What you have to do –
What you return should be every record, retyped without a single change.

Code change snippets
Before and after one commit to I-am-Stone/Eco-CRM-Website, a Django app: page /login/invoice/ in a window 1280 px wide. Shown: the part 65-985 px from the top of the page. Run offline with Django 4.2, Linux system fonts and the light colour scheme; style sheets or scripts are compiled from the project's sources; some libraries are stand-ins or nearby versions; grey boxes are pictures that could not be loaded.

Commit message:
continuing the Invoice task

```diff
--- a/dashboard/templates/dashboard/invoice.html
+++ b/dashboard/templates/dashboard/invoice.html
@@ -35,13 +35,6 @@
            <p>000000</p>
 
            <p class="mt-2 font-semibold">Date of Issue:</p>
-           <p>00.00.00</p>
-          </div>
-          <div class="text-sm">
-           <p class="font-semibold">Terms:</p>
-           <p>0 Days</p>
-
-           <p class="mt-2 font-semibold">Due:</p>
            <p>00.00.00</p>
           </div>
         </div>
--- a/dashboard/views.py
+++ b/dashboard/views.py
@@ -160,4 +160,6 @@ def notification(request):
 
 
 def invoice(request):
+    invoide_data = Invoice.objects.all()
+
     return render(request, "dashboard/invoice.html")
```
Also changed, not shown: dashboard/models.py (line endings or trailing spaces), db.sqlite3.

Response area –
Before and after one commit to I-am-Stone/Eco-CRM-Website, a Django app: page /login/invoice/ in a window 1280 px wide. Shown: the part 65-985 px from the top of the page. Run offline with Django 4.2, Linux system fonts and the light colour scheme; style sheets or scripts are compiled from the project's sources; some libraries are stand-ins or nearby versions; grey boxes are pictures that could not be loaded.

Commit message:
continuing the Invoice task

```diff
--- a/dashboard/templates/dashboard/invoice.html
+++ b/dashboard/templates/dashboard/invoice.html
@@ -35,13 +35,6 @@
            <p>000000</p>
 
            <p class="mt-2 font-semibold">Date of Issue:</p>
-           <p>00.00.00</p>
-          </div>
-          <div class="text-sm">
-           <p class="font-semibold">Terms:</p>
-           <p>0 Days</p>
-
-           <p class="mt-2 font-semibold">Due:</p>
            <p>00.00.00</p>
           </div>
         </div>
--- a/dashboard/views.py
+++ b/dashboard/views.py
@@ -160,4 +160,6 @@ def notification(request):
 
 
 def invoice(request):
+    invoide_data = Invoice.objects.all()
+
     return render(request, "dashboard/invoice.html")
```
Also changed, not shown: dashboard/models.py (line endings or trailing spaces), db.sqlite3.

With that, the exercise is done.